Average Life

MoneyBestPal Team
A concept that aids analysts and investors in calculating the risk and return of debt assets like bonds, loans, and securities backed by mortgages.
Image: Moneybestpal.com

Average life is a concept that aids analysts and investors in calculating the risk and return of debt assets like bonds, loans, and securities backed by mortgages. 

It is the typical period of time for which each unit of unpaid principal is anticipated to stay outstanding. It relies on the debt issue's repayment plan, which might be either a lump sum at maturity or payments over the duration.

To calculate the average life of a bond, one can use the following formula:

Average life = Sum of (t * C / F)

  • t = time to each payment
  • C = principal payment at time t
  • F = face value of the bond

For example, suppose a four-year bond has a face value of $1,000 and pays annual principal payments of $400, $300, $200, and $100 each year. The average life of this bond is:

Average life = (1 * 400 / 1000) + (2 * 300 / 1000) + (3 * 200 / 1000) + (4 * 100 / 1000)

Average life = 0.4 + 0.6 + 0.6 + 0.4

Average life = 2 years

The bond's average life indicates how soon its principal will be repaid. Because they receive their gains sooner and are exposed to less risk from interest rates, investors tend to favor shorter average lifespan. 

The possibility that changes in interest rates will affect a bond's market value is known as interest rate risk. A bond's price volatility and exposure to interest rate changes will both be greater the longer its average life is.

Prepayment risk is another element that influences the typical life of a bond. Prepayment risk is the possibility that the borrower will pay down the principal ahead of time, shortening the bond's typical life and lowering the amount of income the investor will receive. 

Mortgage-backed securities, which are supported by collections of mortgages that can be refinanced or paid off by homeowners, frequently carry a prepayment risk. Analysts evaluate the prepayment speed using various models, then change the average life to account for the risk of prepayment.

The Public Securities Association (PSA) model is one such example, which presupposes that prepayment rates begin low and steadily rise to a steady level after 30 months. The PSA model employs a reference point known as 100% PSA, which denotes a prepayment rate of 0.2% in month one, increasing by 0.2% each month until it reaches 6% in month 30, and remaining at 6% thereafter. 

For instance, a mortgage-backed asset with a 10-year original average life would have a 7.19-year adjusted average life under a 100% PSA.

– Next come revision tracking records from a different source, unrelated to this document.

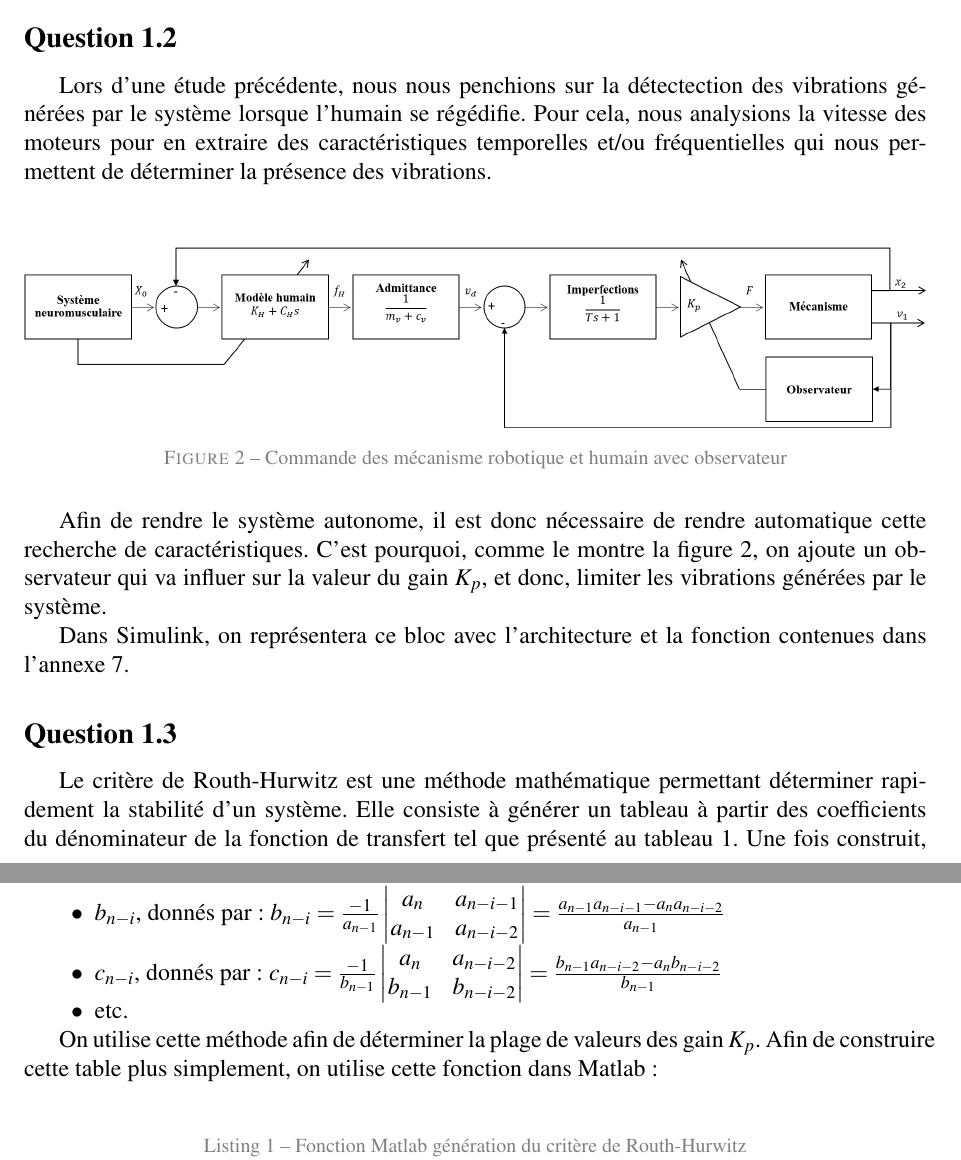
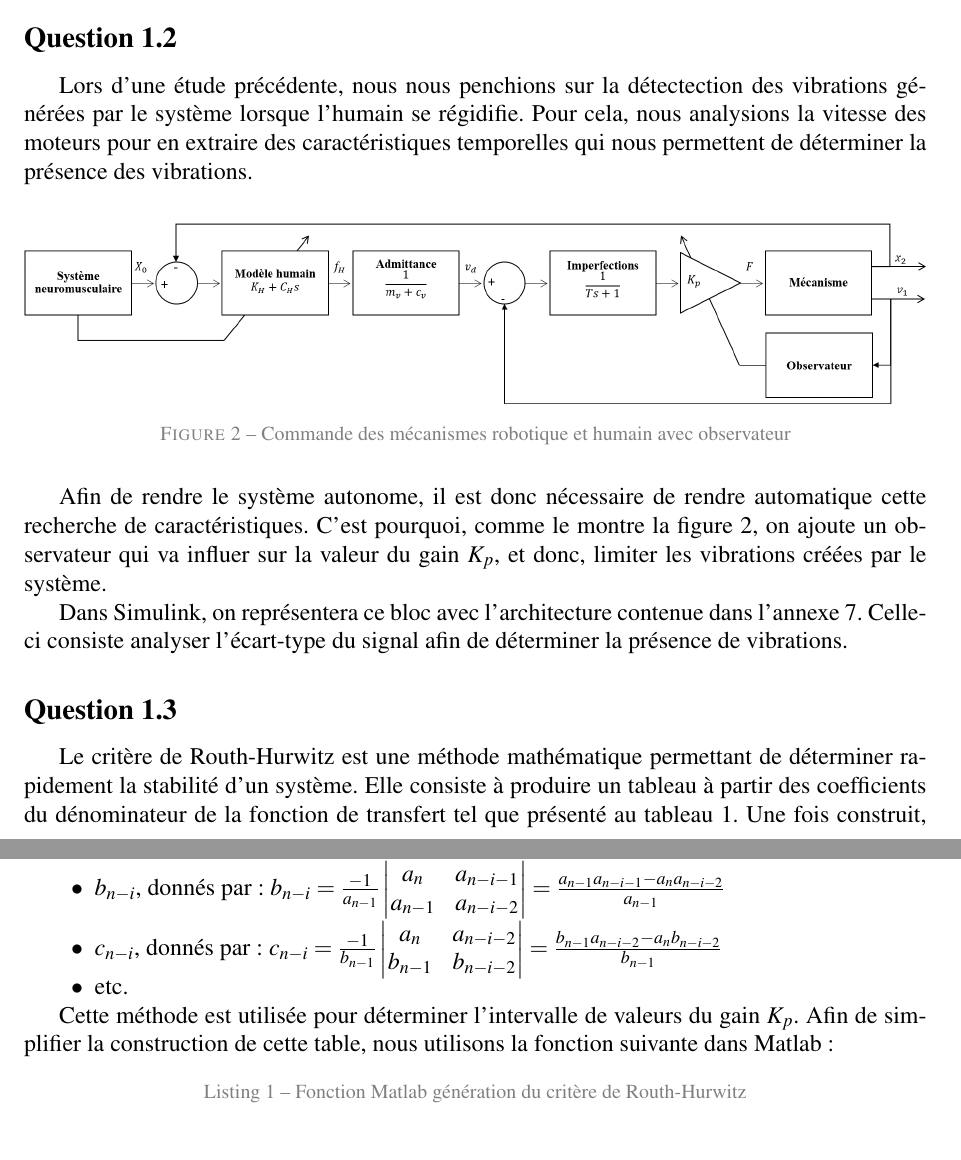
Before and after one commit to BlueWan14/Cours_IHR, a LaTeX document (Devoir_2/Rapport_Devoir2_IHR.tex): two parts of pages 6 and 7 of 22, joined at a grey line, cut so that both start at the same text, the shorter picture padded with empty space. Compiled offline with pdfLaTeX.

Commit message:
Last touches & grammar correction

```diff
--- a/Devoir_2/Rapport_Devoir2_IHR.tex
+++ b/Devoir_2/Rapport_Devoir2_IHR.tex
@@ -24,7 +24,7 @@
     commentstyle=\color{codegreen},
     keywordstyle=\color{codeblue},
     stringstyle=\color{codepurple},
-    basicstyle=\fontfamily{pcr}\normalsize,
+    basicstyle=\fontfamily{pcr}\small,
     breakatwhitespace=true,
     breaklines=true,
     frame=lines,
@@ -210,19 +210,18 @@
 
 
     \subsection{Question 1.2}
-    Lors d'une étude précédente, nous nous penchions sur la détectection des vibrations générées par le système lorsque l'humain se régédifie. Pour cela, nous analysions la vitesse des moteurs pour en extraire des caractéristiques temporelles et/ou fréquentielles qui nous permettent de déterminer la présence des vibrations. \\
-
+    Lors d'une étude précédente, nous nous penchions sur la détectection des vibrations générées par le système lorsque l'humain se régidifie. Pour cela, nous analysions la vitesse des moteurs pour en extraire des caractéristiques temporelles qui nous permettent de déterminer la présence des vibrations.
     \begin{figure}[H]
         \centering
         \includegraphics[width=16cm]{./img/SchemaBlocAvecObs.png}
-        \caption{Commande des mécanisme robotique et humain avec observateur\label{fig:SchemaBlocAvecObs}}
+        \caption{Commande des mécanismes robotique et humain avec observateur\label{fig:SchemaBlocAvecObs}}
     \end{figure}
 
-    Afin de rendre le système autonome, il est donc nécessaire de rendre automatique cette recherche de caractéristiques. C'est pourquoi, comme le montre la \autoref{fig:SchemaBlocAvecObs}, on ajoute un observateur qui va influer sur la valeur du gain $K_p$, et donc, limiter les vibrations générées par le système.
+    Afin de rendre le système autonome, il est donc nécessaire de rendre automatique cette recherche de caractéristiques. C'est pourquoi, comme le montre la \autoref{fig:SchemaBlocAvecObs}, on ajoute un observateur qui va influer sur la valeur du gain $K_p$, et donc, limiter les vibrations créées par le système.
 
-    Dans Simulink, on représentera ce bloc avec l'architecture et la fonction contenues dans l'\hyperref[Annexe:modelObs]{annexe 7}.
+    Dans Simulink, on représentera ce bloc avec l'architecture contenue dans l'\hyperref[Annexe:modelObs]{annexe 7}. Celle-ci consiste analyser l'écart-type du signal afin de déterminer la présence de vibrations.
 
 
     \subsection{Question 1.3}
-    Le critère de Routh-Hurwitz est une méthode mathématique permettant déterminer rapidement la stabilité d'un système. Elle consiste à générer un tableau à partir des coefficients du dénominateur de la fonction de transfert tel que présenté au \autoref{tab:table_theo_critRH}. Une fois construit, on observe sa première colonne. Le nombre de changement de signe détermine la quantité de racines étant dans la partie astable du plan-s (c'est-à-dire dans la partie réel positive).
+    Le critère de Routh-Hurwitz est une méthode mathématique permettant de déterminer rapidement la stabilité d'un système. Elle consiste à produire un tableau à partir des coefficients du dénominateur de la fonction de transfert tel que présenté au \autoref{tab:table_theo_critRH}. Une fois construit, on observe sa première colonne. Le nombre de changement de signe détermine la quantité de racines étant dans la partie astable du plan-s (c'est-à-dire dans la partie réel positive).
 
@@ -269,7 +268,7 @@
         \item[$\bullet$] etc.
     \end{itemize}
 
-    On utilise cette méthode afin de déterminer la plage de valeurs des gain $K_p$. Afin de construire cette table plus simplement, on utilise cette fonction dans Matlab : \\
+    Cette méthode est utilisée pour déterminer l'intervalle de valeurs du gain $K_p$. Afin de simplifier la construction de cette table, nous utilisons la fonction suivante dans Matlab :
     \begin{lstlisting}[label={code:fctCritRH}, caption={Fonction Matlab génération du critère de Routh-Hurwitz}, language=Matlab]
     %%%%%%%%%%%%%%%%%%%%%%%%%%%%%%%%%%%%%%%%%%%%%%%%%%%%%%%
     % Parametres :                                        %
```
Also changed, not shown: Devoir_2/Rapport_Devoir2_IHR.pdf, Devoir_2/Rapport_Devoir2_IHR.tex (18 more changed lines).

Using multiples of 100% PSA allows the PSA model to be modified to account for various prepayment scenarios. For instance, 50% PSA denotes a prepayment rate that is half that of 100% PSA, while 150% PSA denotes a prepayment rate that is 1.5 times that of 100% PSA. The average life of the mortgage-backed securities decreases with increasing PSA %.

For comparing various debt instruments and evaluating their risk and return characteristics, average life is a relevant statistic. It can assist investors in selecting the optimal investment option based on their tastes and expectations. 

However, the average life is not a set value and can vary over time as a result of elements like interest rates and prepayments. As a result, investors should constantly review their debt securities and modify their strategies as necessary.